Measurement of Glacial Meltwater Outflow through Water Analysis for Geohazard Recognition


Predicting the onset of jökulhlaups is difficult due to a lack of understanding of the signals of glacial meltwater stagnation and conditions that may lead to outburst flooding. Understanding the causes for glacial meltwater storage, and measuring the flow of jökulhlaups would provide researchers important information for determining conditions that may lead to events. Studying the englacial and subglacial channeling systems in various geological settings may afford useful information for areas currently experiencing jökulhlaups, potentially offering information useful for predicting the magnitude and relative time of future events. Measuring glacial meltwater output during periods of normal activity and event-causing activity would be useful for further understanding the mechanisms that cause jökulhlaups.

Three pictures. One showing a coursing river next to an eroded roadway. Another showing high levels of water inundating the bottem levels of buildings. The last picture shows a rocky glacier and rushing river coming from it.
Figure 1. Historic Photos of the Nisqually’s 1955 jökulhlaup. From left to right: Damage on the park’s main roadway at Mile Marker 6; Longmire flooding; photo from an occurring outburst flood in 1939.
Photos attained from Archives in Longmire Library, Mount Rainier National Park.

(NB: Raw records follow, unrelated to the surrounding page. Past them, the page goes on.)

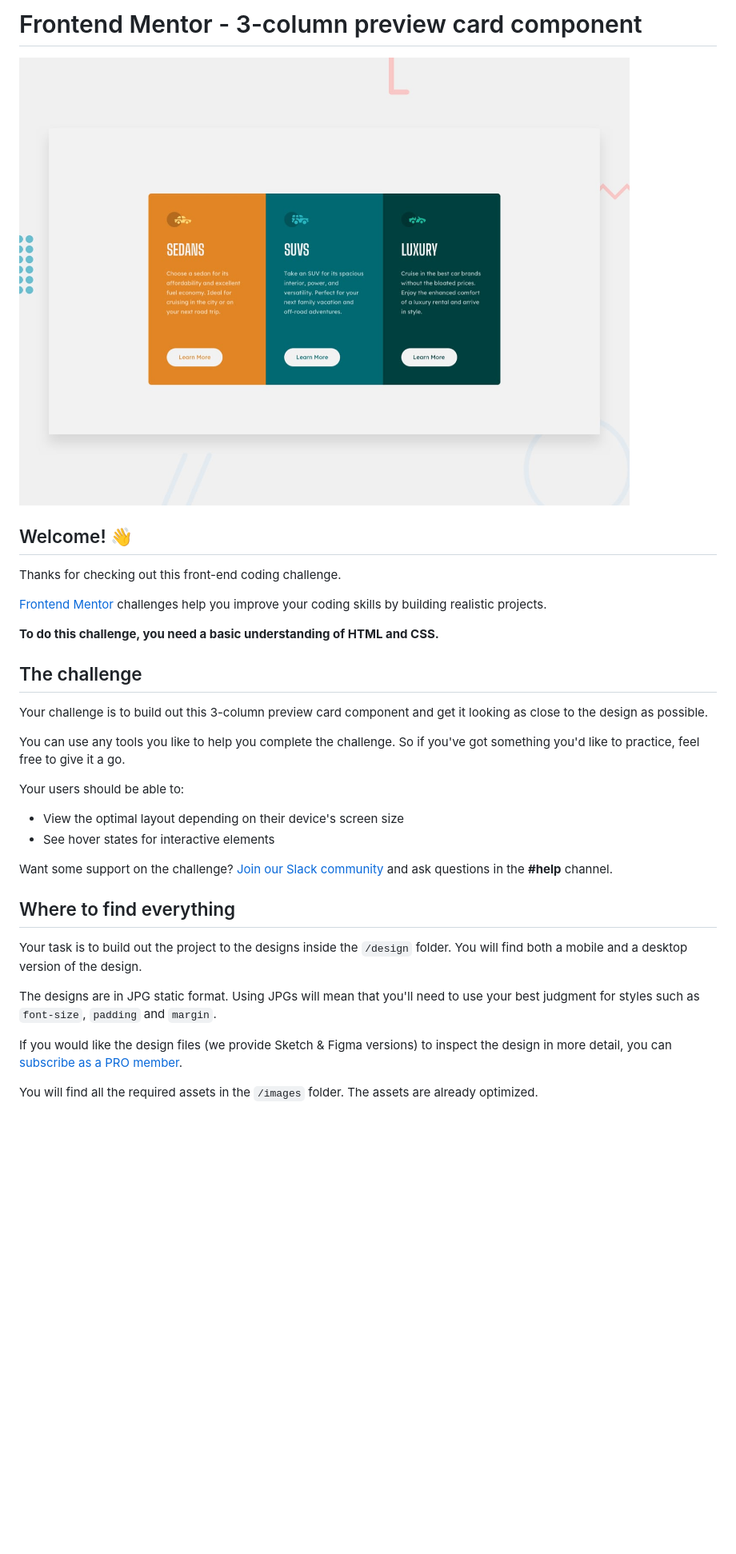
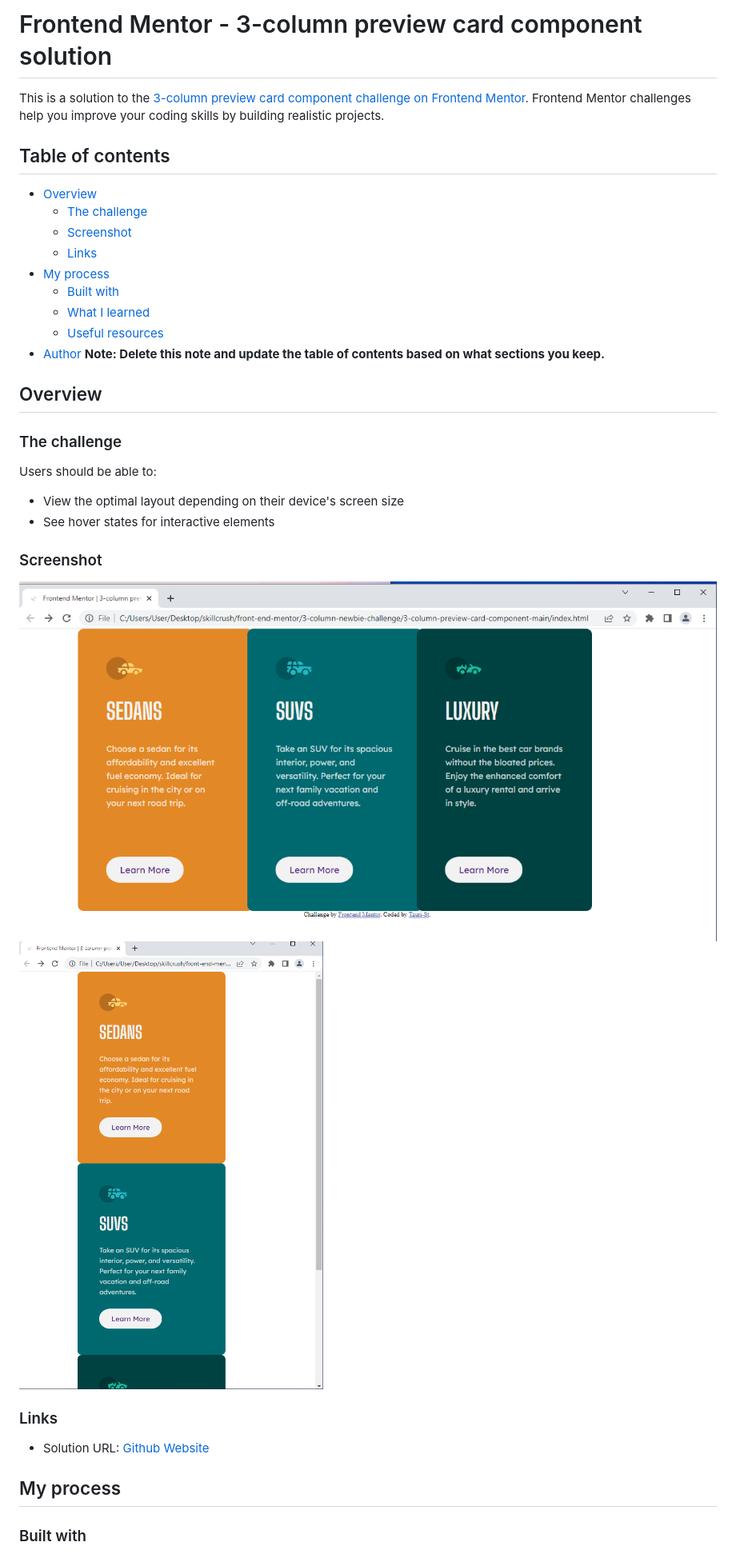
Before and after one commit to tauri-st/-3-column-preview-card-component-main, a Markdown page: README.md, the part around the change printed below. Shown: that part at 80% size. Drawn GitHub-style; pictures changed too: final-build/3card-newbie-desktop.png (added), final-build/3card-newbie-mobile.png (added); blank space fills up the shorter version.

```diff
--- a/README.md
+++ b/README.md
@@ -1,35 +1,39 @@
-# Frontend Mentor - 3-column preview card component
+# Frontend Mentor - 3-column preview card component solution
 
-![Design preview for the 3-column preview card component coding challenge](./design/desktop-preview.jpg)
+This is a solution to the [3-column preview card component challenge on Frontend Mentor](https://www.frontendmentor.io/challenges/3column-preview-card-component-pH92eAR2-). Frontend Mentor challenges help you improve your coding skills by building realistic projects.
 
-## Welcome! 👋
+## Table of contents
 
-Thanks for checking out this front-end coding challenge.
+- [Overview](#overview)
+  - [The challenge](#the-challenge)
+  - [Screenshot](#screenshot)
+  - [Links](#links)
+- [My process](#my-process)
+  - [Built with](#built-with)
+  - [What I learned](#what-i-learned)
+  - [Useful resources](#useful-resources)
+- [Author](#author)
+**Note: Delete this note and update the table of contents based on what sections you keep.**
 
-[Frontend Mentor](https://www.frontendmentor.io) challenges help you improve your coding skills by building realistic projects.
+## Overview
 
-**To do this challenge, you need a basic understanding of HTML and CSS.**
+### The challenge
 
-## The challenge
-
-Your challenge is to build out this 3-column preview card component and get it looking as close to the design as possible.
-
-You can use any tools you like to help you complete the challenge. So if you've got something you'd like to practice, feel free to give it a go.
-
-Your users should be able to:
+Users should be able to:
 
 - View the optimal layout depending on their device's screen size
 - See hover states for interactive elements
 
-Want some support on the challenge? [Join our Slack community](https://www.frontendmentor.io/slack) and ask questions in the **#help** channel.
+### Screenshot
 
-## Where to find everything
+![Desktop Styles](/final-build/3card-newbie-desktop.png)
+![Mobile Styles](/final-build/3card-newbie-mobile.png)
 
-Your task is to build out the project to the designs inside the `/design` folder. You will find both a mobile and a desktop version of the design.
+### Links
 
-The designs are in JPG static format. Using JPGs will mean that you'll need to use your best judgment for styles such as `font-size`, `padding` and `margin`.
+- Solution URL: [Github Website](https://tauri-st.github.io/-3-column-preview-card-component-main/)
 
-If you would like the design files (we provide Sketch & Figma versions) to inspect the design in more detail, you can [subscribe as a PRO member](https://www.frontendmentor.io/pro).
+## My process
 
-You will find all the required assets in the `/images` folder. The assets are already optimized.
+### Built with
 
```
Also changed, not shown: other parts of README.md (+16 -48 lines), README-template.md (deleted, +0 -111 lines), 2 other files.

The Nisqually Glacier in Mount Rainier National Park has a lengthy history of jökulhlaups, many of which occurred in the mid to late 1900’s (Figure 1). The goal of this project was to do a complete survey of water chemistry associated with glacial meltwater to find predictors of flow and thus potential signals of water retention. A geochemical analysis of the Nisqually Glacier was conducted by collecting snow, ice, water, and debris samples along the glacier. Surface ice, deep crevasse ice, Nisqually River water, surface stream water, water from a flooded crevasse, and surface debris were amongst these samples. Items from the summit (hoarfrost, fumarole residue, and ice cave snow) were also collected and analyzed as a geochemical baseline for Mount Rainier. Ice, snow, and water samples from the Emmons glacier were collected as a control variable against the Nisqually. Snow samples were also collected from the Paradise Glacier to compare with the Nisqually. All samples were collected following NPS sampling protocol. Sampling sites were strategically chosen to observe how the measured chemical signals diluted downstream from the Nisqually terminus by non-glacially fed tributaries. Herein, a signal is defined as a solute that directly emanates from the glacier and could be used to monitor glacial output. A non-signal is a solute dissolved in water that is common in all locations on the mountain, or ubiquitous. Water samples collected near the terminus contain
non-diluted signals, as there are no tributaries feeding into the river between the sampling location and the terminus. Three major snowpack tributaries were sampled downstream to determine which signals were representatives, or non-representatives, of snowpack melt when observing the dilution of glacier signals along the Nisqually River.


There are detectable chemical differences between glacial meltwater and mountain snowpack inlet streams that can be used to monitor glacial outflow. It is hypothesized that iron concentration, turbidity, temperature and pH levels may be used to monitor hydrology of the Nisqually Glacier. A series of field tests (Fe, NO3, hardness, pH/conductivity/ORP/temperature, turbidity) provided preliminary data to compare with further analytical testing in the lab, including inductively coupled plasma-atomic emission spectroscopy (ICP-AES), a bathophenanthroline colorimetric test, and total organic carbon measurements. Analysis showed dissolved iron concentration to be statistically higher in glacial meltwater than in snowpack inlets (t=9.26, p<0.001). Fe levels decreased downstream, presumably due to dilution from snowpack inlet streams. Turbidity followed an equivalent trend, decreasing as the zero-turbidity snowpack melt diluted the river at increasing distances from the glacial terminus. Temperature measurements followed suit by increasing in value along the Nisqually River, presumably due to contributions from warmer snowmelt inlet streams. pH levels were detected at similar values for each of the sampling sites, but according to previous research, a drastic change in pH would indicate a hydrogeological shift in the glacier. Thus, Fe, turbidity, temperature, and pH appear to be effective signals for monitoring glacial output that may be quickly and easily tested using field kits. Utilization of a real-time method to test for stagnation would afford researchers the opportunity to predict jökulhlaups.


Based on this work, it is also postulated that glacial meltwater may be an unappreciated source of nutrient Fe in river and ocean ecosystems. Future work recommended includes continued measurements of Fe concentration, temperature, pH, and turbidity along with river flow to understand how these signals fluctuate as river flow changes. Daily measurements should be taken as close to the terminus as practical (i.e. Nisqually Glacier Bridge) to avoid increased dilution of glacial outflow signals. Continued measurements are important for chemical characterization of the Nisqually’s glacial outflow. Correlating these results with ice velocity and/or ice elevation measurements would allot a geochemical profile of the Nisqually Glacier and River.